# To do
Every line of the entries below that mentions "GitHub" is to be copied out.

# The input
▼▼▼
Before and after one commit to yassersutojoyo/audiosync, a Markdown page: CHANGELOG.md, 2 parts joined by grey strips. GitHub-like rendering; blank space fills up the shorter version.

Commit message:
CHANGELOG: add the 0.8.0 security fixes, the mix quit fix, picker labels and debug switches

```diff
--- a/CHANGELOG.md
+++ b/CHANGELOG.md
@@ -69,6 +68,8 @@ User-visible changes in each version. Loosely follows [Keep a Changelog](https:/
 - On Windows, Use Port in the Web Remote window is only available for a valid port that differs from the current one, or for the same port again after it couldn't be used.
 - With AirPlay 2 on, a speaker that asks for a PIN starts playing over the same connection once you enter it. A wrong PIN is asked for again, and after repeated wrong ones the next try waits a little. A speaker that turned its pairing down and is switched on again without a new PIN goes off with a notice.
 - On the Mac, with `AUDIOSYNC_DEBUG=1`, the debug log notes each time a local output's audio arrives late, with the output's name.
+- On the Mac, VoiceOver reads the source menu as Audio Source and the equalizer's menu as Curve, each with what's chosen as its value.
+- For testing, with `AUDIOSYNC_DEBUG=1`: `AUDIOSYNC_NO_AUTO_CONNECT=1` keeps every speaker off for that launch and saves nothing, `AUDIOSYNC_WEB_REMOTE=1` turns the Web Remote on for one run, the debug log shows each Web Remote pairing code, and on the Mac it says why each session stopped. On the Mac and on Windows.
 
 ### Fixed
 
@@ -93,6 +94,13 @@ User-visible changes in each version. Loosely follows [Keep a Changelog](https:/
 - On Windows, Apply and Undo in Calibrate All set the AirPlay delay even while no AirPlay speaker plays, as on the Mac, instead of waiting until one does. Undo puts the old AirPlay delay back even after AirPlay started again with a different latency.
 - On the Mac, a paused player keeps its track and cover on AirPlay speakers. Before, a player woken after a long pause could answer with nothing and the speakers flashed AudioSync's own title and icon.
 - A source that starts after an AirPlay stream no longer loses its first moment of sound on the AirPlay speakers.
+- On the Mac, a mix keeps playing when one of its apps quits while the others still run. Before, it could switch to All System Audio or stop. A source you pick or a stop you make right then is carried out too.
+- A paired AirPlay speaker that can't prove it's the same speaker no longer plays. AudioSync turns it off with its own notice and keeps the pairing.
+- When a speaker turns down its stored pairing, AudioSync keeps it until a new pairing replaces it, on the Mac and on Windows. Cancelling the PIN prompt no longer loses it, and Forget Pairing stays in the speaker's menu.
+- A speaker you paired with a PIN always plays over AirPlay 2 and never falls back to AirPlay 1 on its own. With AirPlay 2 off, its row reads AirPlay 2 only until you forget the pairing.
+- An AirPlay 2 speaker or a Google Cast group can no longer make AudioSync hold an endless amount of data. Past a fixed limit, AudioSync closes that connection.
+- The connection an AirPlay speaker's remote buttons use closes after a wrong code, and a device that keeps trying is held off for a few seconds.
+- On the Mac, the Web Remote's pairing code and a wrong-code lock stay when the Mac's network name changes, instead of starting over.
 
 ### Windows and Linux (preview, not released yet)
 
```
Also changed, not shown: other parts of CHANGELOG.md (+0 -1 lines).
▲▲▲
▼▼▼
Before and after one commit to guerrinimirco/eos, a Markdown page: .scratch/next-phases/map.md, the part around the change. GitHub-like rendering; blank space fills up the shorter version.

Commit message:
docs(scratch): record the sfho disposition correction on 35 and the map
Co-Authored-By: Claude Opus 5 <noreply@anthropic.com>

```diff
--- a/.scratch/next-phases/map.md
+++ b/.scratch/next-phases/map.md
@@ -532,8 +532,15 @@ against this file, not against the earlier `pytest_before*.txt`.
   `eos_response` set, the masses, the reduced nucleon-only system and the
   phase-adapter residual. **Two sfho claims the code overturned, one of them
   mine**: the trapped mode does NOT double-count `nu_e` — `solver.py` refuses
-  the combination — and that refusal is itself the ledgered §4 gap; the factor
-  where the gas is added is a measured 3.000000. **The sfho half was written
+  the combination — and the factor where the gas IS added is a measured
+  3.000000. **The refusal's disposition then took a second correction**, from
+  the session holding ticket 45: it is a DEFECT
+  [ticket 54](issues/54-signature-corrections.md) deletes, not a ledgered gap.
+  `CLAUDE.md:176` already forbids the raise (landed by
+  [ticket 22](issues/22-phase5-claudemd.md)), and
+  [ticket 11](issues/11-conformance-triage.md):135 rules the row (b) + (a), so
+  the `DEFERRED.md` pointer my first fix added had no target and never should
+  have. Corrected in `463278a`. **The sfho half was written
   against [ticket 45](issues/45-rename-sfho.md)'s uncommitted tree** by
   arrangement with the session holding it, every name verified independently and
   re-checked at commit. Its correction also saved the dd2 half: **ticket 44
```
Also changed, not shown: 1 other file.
▲▲▲
▼▼▼
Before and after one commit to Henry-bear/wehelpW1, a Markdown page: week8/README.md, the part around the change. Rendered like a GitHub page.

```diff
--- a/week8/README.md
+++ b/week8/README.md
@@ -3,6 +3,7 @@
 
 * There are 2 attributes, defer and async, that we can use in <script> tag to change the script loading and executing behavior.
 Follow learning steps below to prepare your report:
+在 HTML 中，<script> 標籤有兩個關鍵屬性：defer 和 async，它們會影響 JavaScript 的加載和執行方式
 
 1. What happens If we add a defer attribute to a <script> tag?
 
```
▲▲▲
# Response
Before and after one commit to yassersutojoyo/audiosync, a Markdown page: CHANGELOG.md, 2 parts joined by grey strips. GitHub-like rendering; blank space fills up the shorter version.
Before and after one commit to guerrinimirco/eos, a Markdown page: .scratch/next-phases/map.md, the part around the change. GitHub-like rendering; blank space fills up the shorter version.
Before and after one commit to Henry-bear/wehelpW1, a Markdown page: week8/README.md, the part around the change. Rendered like a GitHub page.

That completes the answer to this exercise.